Format

Send to

Choose Destination
Obes Rev. 2002 May;3(2):113-22.

Metabolically active components of fat-free mass and resting energy expenditure in humans: recent lessons from imaging technologies.

Author information

1
Institut für Humanernährung und Lebensmittelkunde, Agrar- und Ernährungswissenschaftliche Fakultät, Christian-Albrechts-Universität zu Kiel, Düsternbrooker Weg 17-19, D-24105 Kiel, Germany. mmueller@nutrfoodsc.uni-kiel.de

Abstract

Imaging technologies, i.e. magnetic resonance imaging (MRI), computer tomography (CT) and dual-energy X-ray absorptiometry (DEXA), are precise and accurate techniques used to study lean body mass and adipose tissue distribution. CT and MRI can also be used to assess metabolically active components of fat-free mass (FFM). (Throughout this article, metabolic activity is defined with respect to oxidative metabolism.) To date a total of 116 in vivo measurements of organ masses (OM), in combination with the measurement of resting energy expenditure (REE), have been reported. These data suggest that MRI- or CT-derived OM explains part (approximately 5-10%) of the interindividual variance in REE. The data also suggest that REE can be reconstructed from detailed body composition analysis. Calculating REE from the sum of individual OM multiplied by a constant organ tissue-respiration rate showed a high correlation between calculated and measured REE, with only small and non-significant differences of 83-96 kJ d-1. In addition to CT- and MRI-derived OM, data are available of 244 obese and non-obese subjects regarding the association between regional components of lean body mass (LBM, assessed by DEXA) and REE. These results suggest that measurement of LBM distribution also provides the opportunity to adjust for the non-linearity of REE on body mass. Assessment of metabolically active components of FFM or LBM may also add to our understanding of malnutrition-, obesity- and disease states-related variance in REE. There is need for (1) standardization of imaging technology in body composition research; (2) reference data on detailed body composition, also including more recent autopsy data; (3) reducing the number of assumptions in model-based predictions; and (4) a combination of imaging technologies with in vivo measurements of individual OM respiration.
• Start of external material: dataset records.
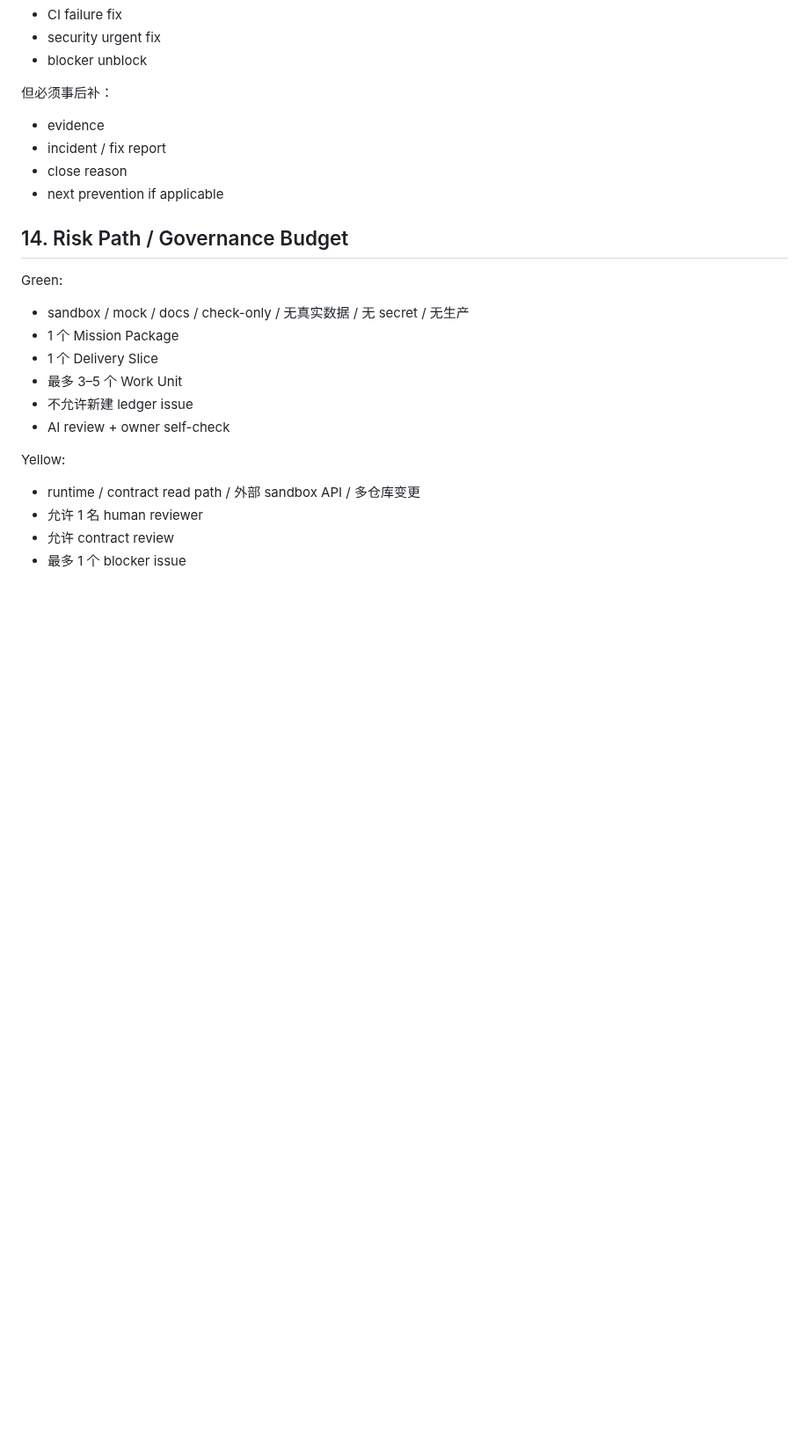
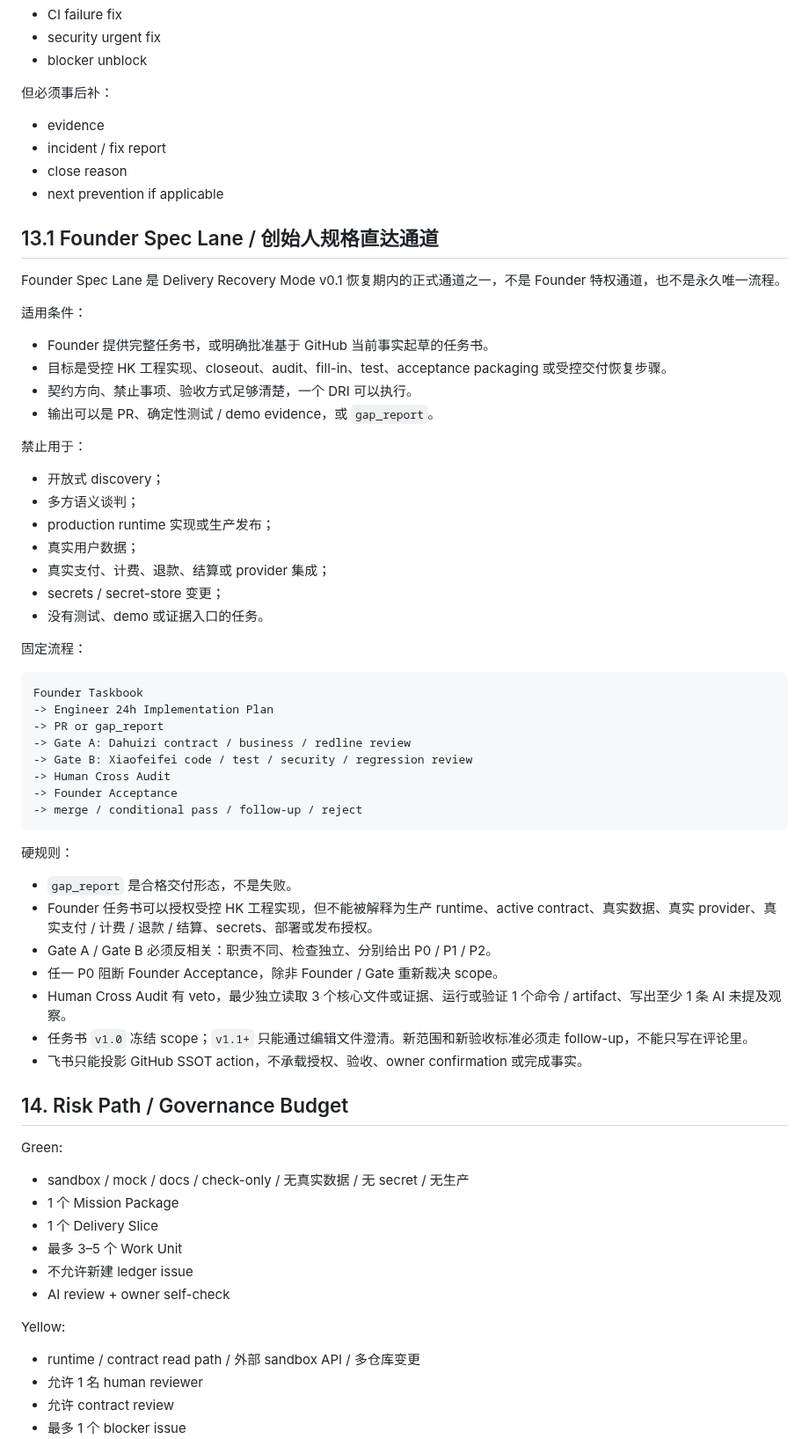
Before and after one commit to huanlongAI/hl-dispatch, a Markdown page: docs/delivery-recovery/DELIVERY_RECOVERY_IMPLEMENTATION_CONTRACT_v0.1.md, the part around one of its changes. Shown at 88% size. Drawn GitHub-style; blank space fills up the shorter version.

````diff
--- a/docs/delivery-recovery/DELIVERY_RECOVERY_IMPLEMENTATION_CONTRACT_v0.1.md
+++ b/docs/delivery-recovery/DELIVERY_RECOVERY_IMPLEMENTATION_CONTRACT_v0.1.md
@@ -302,6 +302,47 @@ Task Snapshot 是当前口径，不是人肉签字。
 - close reason
 - next prevention if applicable
 
+## 13.1 Founder Spec Lane / 创始人规格直达通道
+
+Founder Spec Lane 是 Delivery Recovery Mode v0.1 恢复期内的正式通道之一，不是 Founder 特权通道，也不是永久唯一流程。
+
+适用条件：
+- Founder 提供完整任务书，或明确批准基于 GitHub 当前事实起草的任务书。
+- 目标是受控 HK 工程实现、closeout、audit、fill-in、test、acceptance packaging 或受控交付恢复步骤。
+- 契约方向、禁止事项、验收方式足够清楚，一个 DRI 可以执行。
+- 输出可以是 PR、确定性测试 / demo evidence，或 `gap_report`。
+
+禁止用于：
+- 开放式 discovery；
+- 多方语义谈判；
+- production runtime 实现或生产发布；
+- 真实用户数据；
+- 真实支付、计费、退款、结算或 provider 集成；
+- secrets / secret-store 变更；
+- 没有测试、demo 或证据入口的任务。
+
+固定流程：
+
+```text
+Founder Taskbook
+-> Engineer 24h Implementation Plan
+-> PR or gap_report
+-> Gate A: Dahuizi contract / business / redline review
+-> Gate B: Xiaofeifei code / test / security / regression review
+-> Human Cross Audit
+-> Founder Acceptance
+-> merge / conditional pass / follow-up / reject
+```
+
+硬规则：
+- `gap_report` 是合格交付形态，不是失败。
+- Founder 任务书可以授权受控 HK 工程实现，但不能被解释为生产 runtime、active contract、真实数据、真实 provider、真实支付 / 计费 / 退款 / 结算、secrets、部署或发布授权。
+- Gate A / Gate B 必须反相关：职责不同、检查独立、分别给出 P0 / P1 / P2。
+- 任一 P0 阻断 Founder Acceptance，除非 Founder / Gate 重新裁决 scope。
+- Human Cross Audit 有 veto，最少独立读取 3 个核心文件或证据、运行或验证 1 个命令 / artifact、写出至少 1 条 AI 未提及观察。
+- 任务书 `v1.0` 冻结 scope；`v1.1+` 只能通过编辑文件澄清。新范围和新验收标准必须走 follow-up，不能只写在评论里。
+- 飞书只能投影 GitHub SSOT action，不承载授权、验收、owner confirmation 或完成事实。
+
 ## 14. Risk Path / Governance Budget
 
 Green:
````
Also changed, not shown: other parts of docs/delivery-recovery/DELIVERY_RECOVERY_IMPLEMENTATION_CONTRACT_v0.1.md (+19 -24 lines), docs/delivery-recovery/FOUNDER_SPEC_LANE_v0.1.md (added, +146 -0 lines), docs/delivery-recovery/README.md (+10 -0 lines).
PMID:
12120418
[Indexed for MEDLINE]

Supplemental Content

Full text links

Icon for Wiley
Loading ...
Support Center